Southern Africa Food Security Outlook, June 2018 to January 2019

from Famine Early Warning System Network
Published on 13 Jul 2018 View Original

Early depletion of 2018 staple production by households likely to trigger staple price increases


  • Cereal production for most countries is below-average for the 2018 cropping season due to erratic rains and long dry spells experienced during the 2017/18 rainfall season. Several areas in the region are currently experiencing Crisis (IPC Phase 3) food security outcomes, including parts of southern and western Zimbabwe, eastern and central DRC, southern Mozambique, and southern Madagascar. Current drivers of food insecurity within these countries include below-average household production, low incomes, and continuing conflict.

  • With ongoing harvest activities, much of the remainder of the region is experiencing Minimal (IPC Phase 1) outcomes. However, from September onwards conditions are expected to deteriorate to Stressed (IPC Phase 2) and Crisis ( IPC Phase 3).

  • Market food supplies are stable across the region and carryover stocks from the bumper harvest last season are also helping to stabilize supplies. Currently there are no major trade restrictions across borders, thus maize grain can flow from surplus to deficit areas and countries.

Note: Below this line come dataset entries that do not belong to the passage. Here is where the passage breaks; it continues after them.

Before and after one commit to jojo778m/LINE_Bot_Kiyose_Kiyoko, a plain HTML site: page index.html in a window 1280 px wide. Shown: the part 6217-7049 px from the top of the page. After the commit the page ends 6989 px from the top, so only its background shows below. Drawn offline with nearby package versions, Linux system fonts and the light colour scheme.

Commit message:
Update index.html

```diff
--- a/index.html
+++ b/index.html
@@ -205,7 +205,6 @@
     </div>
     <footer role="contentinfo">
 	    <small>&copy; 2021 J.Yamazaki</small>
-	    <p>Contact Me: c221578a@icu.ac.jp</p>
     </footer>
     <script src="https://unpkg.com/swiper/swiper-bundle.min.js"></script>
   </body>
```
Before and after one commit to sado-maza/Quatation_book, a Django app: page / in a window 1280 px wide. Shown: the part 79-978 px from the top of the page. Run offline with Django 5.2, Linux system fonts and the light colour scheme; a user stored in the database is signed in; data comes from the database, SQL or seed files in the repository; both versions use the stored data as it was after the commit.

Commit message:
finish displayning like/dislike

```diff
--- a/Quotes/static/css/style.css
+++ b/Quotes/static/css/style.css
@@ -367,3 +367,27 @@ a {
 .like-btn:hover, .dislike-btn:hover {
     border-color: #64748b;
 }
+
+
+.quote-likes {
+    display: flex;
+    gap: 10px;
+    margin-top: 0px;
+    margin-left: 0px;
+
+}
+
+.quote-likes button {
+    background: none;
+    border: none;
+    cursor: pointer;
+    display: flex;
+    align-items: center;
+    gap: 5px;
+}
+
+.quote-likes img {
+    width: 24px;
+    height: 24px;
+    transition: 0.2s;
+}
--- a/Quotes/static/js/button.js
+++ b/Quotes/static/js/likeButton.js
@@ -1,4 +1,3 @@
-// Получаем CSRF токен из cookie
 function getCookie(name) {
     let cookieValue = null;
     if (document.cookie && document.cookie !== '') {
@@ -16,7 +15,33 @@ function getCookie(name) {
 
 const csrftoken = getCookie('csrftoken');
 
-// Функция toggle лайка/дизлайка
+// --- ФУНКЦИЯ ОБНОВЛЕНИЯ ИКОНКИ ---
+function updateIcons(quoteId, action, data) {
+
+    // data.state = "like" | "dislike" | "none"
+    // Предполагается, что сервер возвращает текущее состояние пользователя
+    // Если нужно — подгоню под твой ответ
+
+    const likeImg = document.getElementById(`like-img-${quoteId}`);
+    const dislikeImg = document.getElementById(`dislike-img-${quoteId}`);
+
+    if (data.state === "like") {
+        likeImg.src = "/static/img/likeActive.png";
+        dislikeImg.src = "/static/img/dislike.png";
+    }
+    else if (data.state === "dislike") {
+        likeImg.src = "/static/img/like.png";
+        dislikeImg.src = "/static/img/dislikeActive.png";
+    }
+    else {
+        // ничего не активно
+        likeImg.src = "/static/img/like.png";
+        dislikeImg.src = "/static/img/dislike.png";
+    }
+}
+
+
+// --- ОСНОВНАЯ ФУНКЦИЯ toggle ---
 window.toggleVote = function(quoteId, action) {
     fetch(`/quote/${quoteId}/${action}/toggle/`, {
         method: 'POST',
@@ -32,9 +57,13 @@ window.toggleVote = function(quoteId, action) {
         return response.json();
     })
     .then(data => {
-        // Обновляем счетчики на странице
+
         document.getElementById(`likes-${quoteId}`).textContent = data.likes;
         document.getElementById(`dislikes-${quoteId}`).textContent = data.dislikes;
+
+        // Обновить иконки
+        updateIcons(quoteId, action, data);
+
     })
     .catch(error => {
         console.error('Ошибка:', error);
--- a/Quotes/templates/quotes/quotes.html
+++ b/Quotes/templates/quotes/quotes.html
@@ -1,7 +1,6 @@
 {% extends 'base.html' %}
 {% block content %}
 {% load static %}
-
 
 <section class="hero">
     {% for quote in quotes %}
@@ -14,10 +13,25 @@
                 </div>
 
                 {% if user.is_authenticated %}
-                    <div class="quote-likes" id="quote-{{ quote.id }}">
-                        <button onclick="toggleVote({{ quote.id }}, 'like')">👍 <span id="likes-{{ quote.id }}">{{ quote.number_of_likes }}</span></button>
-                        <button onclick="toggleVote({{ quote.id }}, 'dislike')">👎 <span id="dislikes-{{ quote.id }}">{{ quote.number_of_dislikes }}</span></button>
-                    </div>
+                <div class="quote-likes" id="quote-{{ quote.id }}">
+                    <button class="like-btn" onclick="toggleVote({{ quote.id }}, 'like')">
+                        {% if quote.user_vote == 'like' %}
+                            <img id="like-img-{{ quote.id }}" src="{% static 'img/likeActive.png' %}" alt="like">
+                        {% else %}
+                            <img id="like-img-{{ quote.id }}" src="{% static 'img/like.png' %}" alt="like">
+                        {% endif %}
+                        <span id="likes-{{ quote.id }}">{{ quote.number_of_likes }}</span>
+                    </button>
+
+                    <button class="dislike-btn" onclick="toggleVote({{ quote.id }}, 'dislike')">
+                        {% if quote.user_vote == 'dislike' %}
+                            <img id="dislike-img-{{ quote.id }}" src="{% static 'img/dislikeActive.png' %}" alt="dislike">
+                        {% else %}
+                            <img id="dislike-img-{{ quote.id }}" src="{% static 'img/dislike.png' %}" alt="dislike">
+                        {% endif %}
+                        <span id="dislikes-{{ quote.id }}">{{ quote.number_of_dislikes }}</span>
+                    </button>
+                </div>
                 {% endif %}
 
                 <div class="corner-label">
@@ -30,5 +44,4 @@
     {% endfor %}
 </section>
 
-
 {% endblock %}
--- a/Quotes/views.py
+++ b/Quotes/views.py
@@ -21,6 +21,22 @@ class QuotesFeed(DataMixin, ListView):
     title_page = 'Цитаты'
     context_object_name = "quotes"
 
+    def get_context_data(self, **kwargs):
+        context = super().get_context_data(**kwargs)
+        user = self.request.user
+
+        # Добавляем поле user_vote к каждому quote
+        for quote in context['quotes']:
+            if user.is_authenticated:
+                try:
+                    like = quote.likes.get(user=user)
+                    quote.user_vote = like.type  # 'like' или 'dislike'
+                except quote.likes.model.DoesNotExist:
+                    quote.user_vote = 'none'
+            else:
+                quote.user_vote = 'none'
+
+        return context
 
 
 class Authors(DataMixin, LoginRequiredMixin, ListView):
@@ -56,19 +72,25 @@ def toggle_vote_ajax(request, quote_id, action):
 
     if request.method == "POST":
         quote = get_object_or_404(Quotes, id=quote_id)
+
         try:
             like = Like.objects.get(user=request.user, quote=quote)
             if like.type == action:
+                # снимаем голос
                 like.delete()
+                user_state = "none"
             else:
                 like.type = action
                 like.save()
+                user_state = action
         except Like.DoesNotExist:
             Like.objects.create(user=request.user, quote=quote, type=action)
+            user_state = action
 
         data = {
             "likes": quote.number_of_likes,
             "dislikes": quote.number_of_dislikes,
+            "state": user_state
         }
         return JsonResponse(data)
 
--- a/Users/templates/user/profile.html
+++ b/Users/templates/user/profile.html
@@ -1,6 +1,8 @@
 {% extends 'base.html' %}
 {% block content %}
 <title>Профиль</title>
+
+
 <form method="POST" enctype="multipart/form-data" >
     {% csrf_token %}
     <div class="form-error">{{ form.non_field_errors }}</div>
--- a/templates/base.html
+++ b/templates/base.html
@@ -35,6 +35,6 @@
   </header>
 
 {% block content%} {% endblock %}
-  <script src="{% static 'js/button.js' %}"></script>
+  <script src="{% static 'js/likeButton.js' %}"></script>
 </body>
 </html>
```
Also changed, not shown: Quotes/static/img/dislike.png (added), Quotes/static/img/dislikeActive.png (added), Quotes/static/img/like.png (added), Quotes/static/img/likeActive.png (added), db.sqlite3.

Nonetheless, due to below-average production in parts of the region, cereal supplies are expected to decline earlier than usual, resulting in increased market demand earlier than usual, and food prices increases above what most poor households can afford.

  • Early international forecasts for Southern Africa have indicated that there are increased chances of El Niño-induced below-average rainfall for the 2018-19 rainfall season. This possibility is likely to affect agriculture activities in the coming season including access to labor and wage rates. Compounded by below-average 2018 harvests, the upcoming lean season is likely to be severe.